[Start of section]
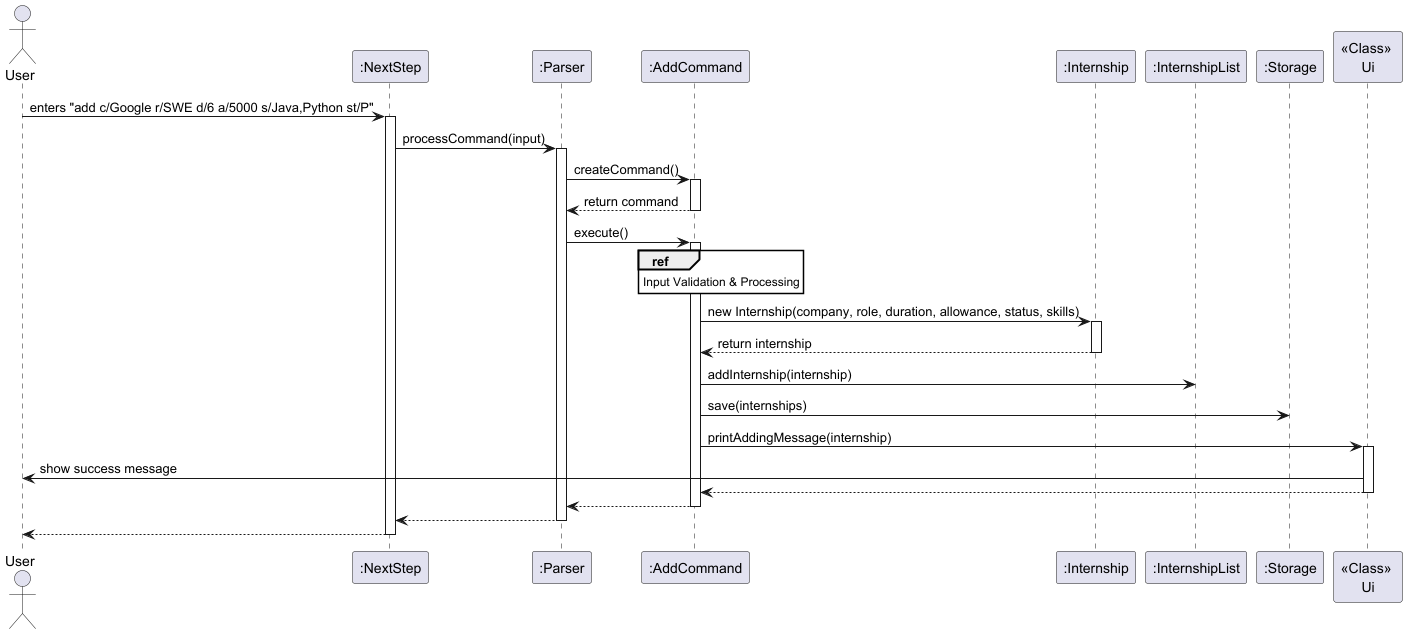
The PlantUML diagram docs/images/addCommandSequence.png in xyanjun02/tp, before a commit.
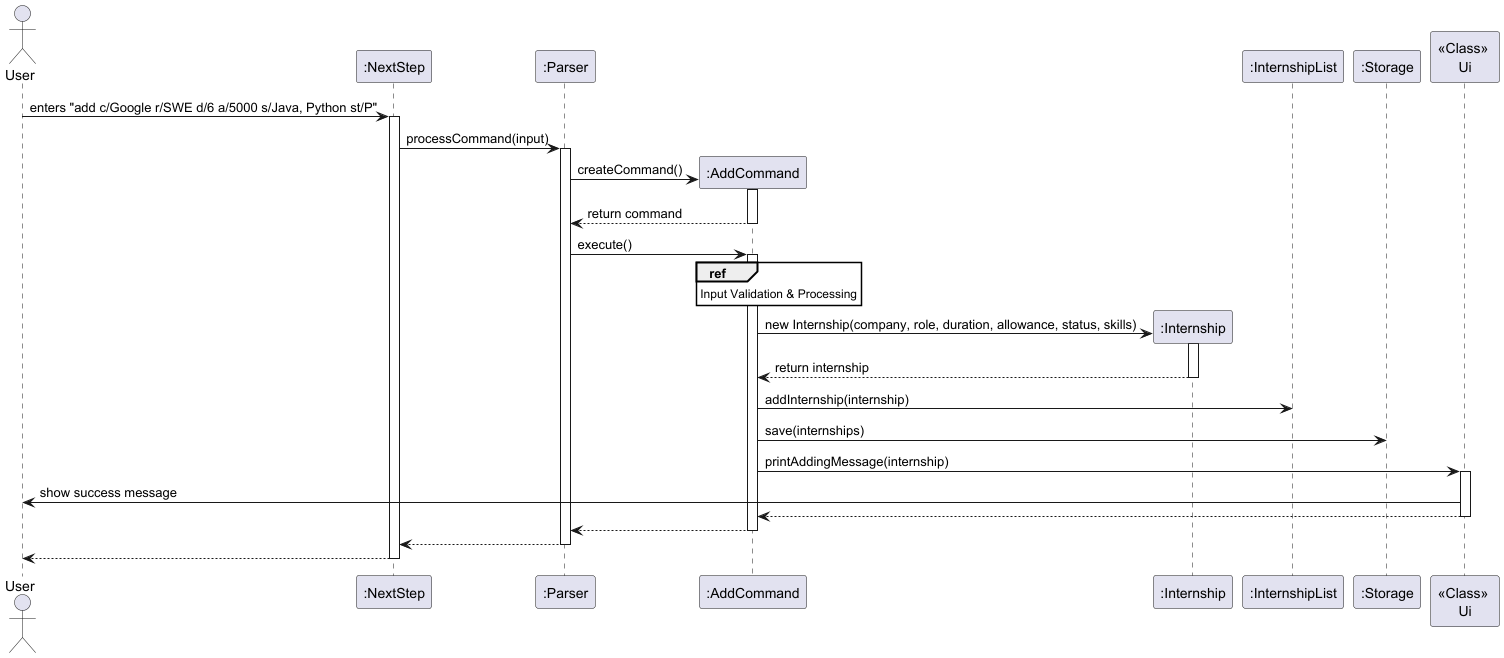
The same diagram one commit later.

Change to the diagram source:
```diff
@@ -9,12 +9,13 @@
 participant "<<Class>> \nUi" as Ui
 skinparam sequenceReferenceBackgroundColor white
 
-User -> NextStep : enters "add c/Google r/SWE d/6 a/5000 s/Java,Python st/P"
+User -> NextStep : enters "add c/Google r/SWE d/6 a/5000 s/Java, Python st/P"
 activate NextStep
 
 NextStep -> Parser : processCommand(input)
 activate Parser
 
+create AddCommand
 Parser -> AddCommand : createCommand()
 activate AddCommand
 AddCommand --> Parser : return command
@@ -27,6 +28,7 @@
   Input Validation & Processing
 end ref
 
+create Internship
 AddCommand -> Internship : new Internship(company, role, duration, allowance, status, skills)
 activate Internship
 Internship --> AddCommand : return internship
```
[End of section]
**What you should do**
Copy all the entries above exactly as they stand, except for the pictures.

**The completed task**
The PlantUML diagram docs/images/addCommandSequence.png in xyanjun02/tp, before a commit.
The same diagram one commit later.

Change to the diagram source:
```diff
@@ -9,12 +9,13 @@
 participant "<<Class>> \nUi" as Ui
 skinparam sequenceReferenceBackgroundColor white
 
-User -> NextStep : enters "add c/Google r/SWE d/6 a/5000 s/Java,Python st/P"
+User -> NextStep : enters "add c/Google r/SWE d/6 a/5000 s/Java, Python st/P"
 activate NextStep
 
 NextStep -> Parser : processCommand(input)
 activate Parser
 
+create AddCommand
 Parser -> AddCommand : createCommand()
 activate AddCommand
 AddCommand --> Parser : return command
@@ -27,6 +28,7 @@
   Input Validation & Processing
 end ref
 
+create Internship
 AddCommand -> Internship : new Internship(company, role, duration, allowance, status, skills)
 activate Internship
 Internship --> AddCommand : return internship
```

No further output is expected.